Photo by Brian Cresswell - Railfan has moved to Mont Albert
For over 20 years the Railfan shop had traded from the intersection of Market Street and Flinders Lane. So there was a huge outcry when this beloved business tooted off into the suburbs in April 2012.
The train enthusiasts who objected longest and loudest haven't seen the new premises which are in the hub of train terrain.
The shop is right across the road from the charming Mont Albert Station, an Edwardian timber building in the Arts and Crafts Style. (c.1910). Opposite is Orient Expresso, a popular cafe where the walls are literally plastered with rail themed paraphernalia. There is even a basket of toy trains kept in readiness for their baby chino customers.
A short drive away (or a 20-25 minute walk) is Box Hill's famous Miniature Railway. So there are plenty of railway buffs and their offspring visiting the area.
For those, like myself who are ignorant of such passions, railfan is the term given to train enthusiasts along with other names such as trainspotter, loco, gricer and gunzel. It quite literally means any person interested in rail transport in a recreational capacity.
This hobby extends to everything train related including locomotives and rolling stock, disused railroad lines, bridges, tunnels, level crossings, stations, railway history, railway art, rail photography, signaling, model trains, as well as the collecting of related ephemera such as timetables and tickets.
The Railfan shop caters for such interests. This is where you can pick up such gripping DVD titles as Ghost Train, More Rail Freight and Marathon of Steam. Best selling books include Best of Buses and the Loco Spotters Handbook.
Stock includes train sets, model trains, magazines, huge portraits of famous engines, maps, postcards, fridge magnets and a charming cabinet of Thomas and Friends toy trains.
As one silver top said, as he stepped over a budding engineer playing with his train on the floor, "the only difference between the big boys and the small are the size of their toys."
Railfan is run by the Association of Railway Enthusiasts a group formed in 1961 to cater for those interested in railways and tramways. The group is also a licensed travel agent, which has run over 90 tours.
Often, they travel over lines which do not see regular passenger services, as well as offering combined bus/walking tours along abandoned railway lines.

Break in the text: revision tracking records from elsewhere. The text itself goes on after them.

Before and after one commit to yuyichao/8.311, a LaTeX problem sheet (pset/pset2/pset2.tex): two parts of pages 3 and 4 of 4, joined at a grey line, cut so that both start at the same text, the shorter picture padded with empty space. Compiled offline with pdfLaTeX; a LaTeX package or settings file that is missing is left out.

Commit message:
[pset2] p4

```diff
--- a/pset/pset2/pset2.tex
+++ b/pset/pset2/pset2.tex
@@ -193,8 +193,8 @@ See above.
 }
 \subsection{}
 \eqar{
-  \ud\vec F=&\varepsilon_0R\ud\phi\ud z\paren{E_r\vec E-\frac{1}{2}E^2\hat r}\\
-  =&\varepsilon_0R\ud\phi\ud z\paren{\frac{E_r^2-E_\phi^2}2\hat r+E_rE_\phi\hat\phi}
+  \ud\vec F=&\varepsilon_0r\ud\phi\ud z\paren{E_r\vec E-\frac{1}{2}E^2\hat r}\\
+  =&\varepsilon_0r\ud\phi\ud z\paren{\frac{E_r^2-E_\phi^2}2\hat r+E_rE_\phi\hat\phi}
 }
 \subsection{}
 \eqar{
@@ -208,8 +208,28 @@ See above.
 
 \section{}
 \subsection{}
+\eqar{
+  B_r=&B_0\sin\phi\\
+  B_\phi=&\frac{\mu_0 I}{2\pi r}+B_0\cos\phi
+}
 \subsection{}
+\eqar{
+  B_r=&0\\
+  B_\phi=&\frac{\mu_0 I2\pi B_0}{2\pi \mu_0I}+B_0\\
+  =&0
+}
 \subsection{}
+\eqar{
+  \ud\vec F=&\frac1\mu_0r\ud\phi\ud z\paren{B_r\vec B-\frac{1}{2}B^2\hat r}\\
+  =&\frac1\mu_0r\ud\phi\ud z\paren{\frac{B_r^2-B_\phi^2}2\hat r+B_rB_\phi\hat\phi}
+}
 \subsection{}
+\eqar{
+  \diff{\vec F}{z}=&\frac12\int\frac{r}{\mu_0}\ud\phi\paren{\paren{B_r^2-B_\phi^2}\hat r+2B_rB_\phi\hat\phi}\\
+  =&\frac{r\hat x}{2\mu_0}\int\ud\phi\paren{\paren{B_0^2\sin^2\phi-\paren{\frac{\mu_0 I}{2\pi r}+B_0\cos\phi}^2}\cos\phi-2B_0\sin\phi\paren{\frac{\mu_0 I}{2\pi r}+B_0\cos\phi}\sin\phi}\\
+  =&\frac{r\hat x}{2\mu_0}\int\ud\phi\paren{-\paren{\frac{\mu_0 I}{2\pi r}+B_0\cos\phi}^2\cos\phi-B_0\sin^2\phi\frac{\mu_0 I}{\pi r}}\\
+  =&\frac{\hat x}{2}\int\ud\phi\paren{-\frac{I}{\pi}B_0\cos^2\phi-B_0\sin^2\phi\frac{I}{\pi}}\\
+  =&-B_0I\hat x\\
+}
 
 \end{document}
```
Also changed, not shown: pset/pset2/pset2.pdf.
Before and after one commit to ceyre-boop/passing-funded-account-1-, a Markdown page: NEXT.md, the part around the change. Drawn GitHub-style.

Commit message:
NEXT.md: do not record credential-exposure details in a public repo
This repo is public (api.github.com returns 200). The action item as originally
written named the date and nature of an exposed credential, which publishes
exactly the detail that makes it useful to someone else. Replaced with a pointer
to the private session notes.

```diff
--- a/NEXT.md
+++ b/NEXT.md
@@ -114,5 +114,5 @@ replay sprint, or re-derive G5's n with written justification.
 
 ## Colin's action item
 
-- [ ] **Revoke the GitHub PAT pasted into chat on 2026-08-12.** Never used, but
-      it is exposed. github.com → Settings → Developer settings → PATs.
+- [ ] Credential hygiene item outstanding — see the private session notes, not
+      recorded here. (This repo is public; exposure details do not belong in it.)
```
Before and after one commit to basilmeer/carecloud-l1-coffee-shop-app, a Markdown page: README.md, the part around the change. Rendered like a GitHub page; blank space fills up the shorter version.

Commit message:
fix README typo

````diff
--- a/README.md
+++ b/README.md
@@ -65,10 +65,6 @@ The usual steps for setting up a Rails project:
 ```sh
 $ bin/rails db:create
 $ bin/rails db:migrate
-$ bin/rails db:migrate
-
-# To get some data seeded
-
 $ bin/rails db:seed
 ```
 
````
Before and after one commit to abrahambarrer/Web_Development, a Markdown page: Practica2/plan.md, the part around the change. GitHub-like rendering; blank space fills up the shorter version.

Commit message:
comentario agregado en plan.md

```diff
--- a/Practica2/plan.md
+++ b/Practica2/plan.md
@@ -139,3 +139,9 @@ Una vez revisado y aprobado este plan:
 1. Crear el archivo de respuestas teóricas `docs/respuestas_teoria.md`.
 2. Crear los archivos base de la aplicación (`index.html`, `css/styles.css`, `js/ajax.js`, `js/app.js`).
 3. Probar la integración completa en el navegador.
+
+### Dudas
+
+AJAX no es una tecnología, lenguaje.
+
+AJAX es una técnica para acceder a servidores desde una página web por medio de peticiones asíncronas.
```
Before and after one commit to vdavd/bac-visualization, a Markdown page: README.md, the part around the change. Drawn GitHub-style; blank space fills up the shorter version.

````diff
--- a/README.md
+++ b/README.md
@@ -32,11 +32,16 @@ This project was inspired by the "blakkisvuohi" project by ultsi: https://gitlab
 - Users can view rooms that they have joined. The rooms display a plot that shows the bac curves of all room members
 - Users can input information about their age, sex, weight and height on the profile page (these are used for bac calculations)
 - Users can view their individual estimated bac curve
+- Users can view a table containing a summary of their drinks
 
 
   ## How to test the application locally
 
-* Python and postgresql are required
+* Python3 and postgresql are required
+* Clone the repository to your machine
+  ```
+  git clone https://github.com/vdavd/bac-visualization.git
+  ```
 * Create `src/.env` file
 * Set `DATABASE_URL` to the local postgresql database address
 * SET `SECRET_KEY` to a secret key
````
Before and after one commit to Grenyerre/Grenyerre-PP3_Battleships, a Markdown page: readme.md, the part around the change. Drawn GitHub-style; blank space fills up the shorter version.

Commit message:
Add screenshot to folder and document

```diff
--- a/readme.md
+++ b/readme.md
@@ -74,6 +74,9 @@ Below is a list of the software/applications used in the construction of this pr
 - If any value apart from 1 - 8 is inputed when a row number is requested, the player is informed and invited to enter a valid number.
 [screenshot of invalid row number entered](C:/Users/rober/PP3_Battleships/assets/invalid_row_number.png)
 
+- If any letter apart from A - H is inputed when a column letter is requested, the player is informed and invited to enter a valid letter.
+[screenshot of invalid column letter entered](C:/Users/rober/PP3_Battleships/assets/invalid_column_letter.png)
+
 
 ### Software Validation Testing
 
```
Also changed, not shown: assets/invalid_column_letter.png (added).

I picked up a brochure for a forthcoming holiday in Japan. It sounded tempting as it covered the four major islands Honshu, Hokkaido, Kyushu and Shikoku and you got to ride on bullet trains, private railways, monorails, ropeways and steam operations.
Okay, so when the train stops I might be the only one taking pictures of Mount Fuji rather than the engine. But hey, with so many trainspotters on board one could be assured the holiday ran to schedule.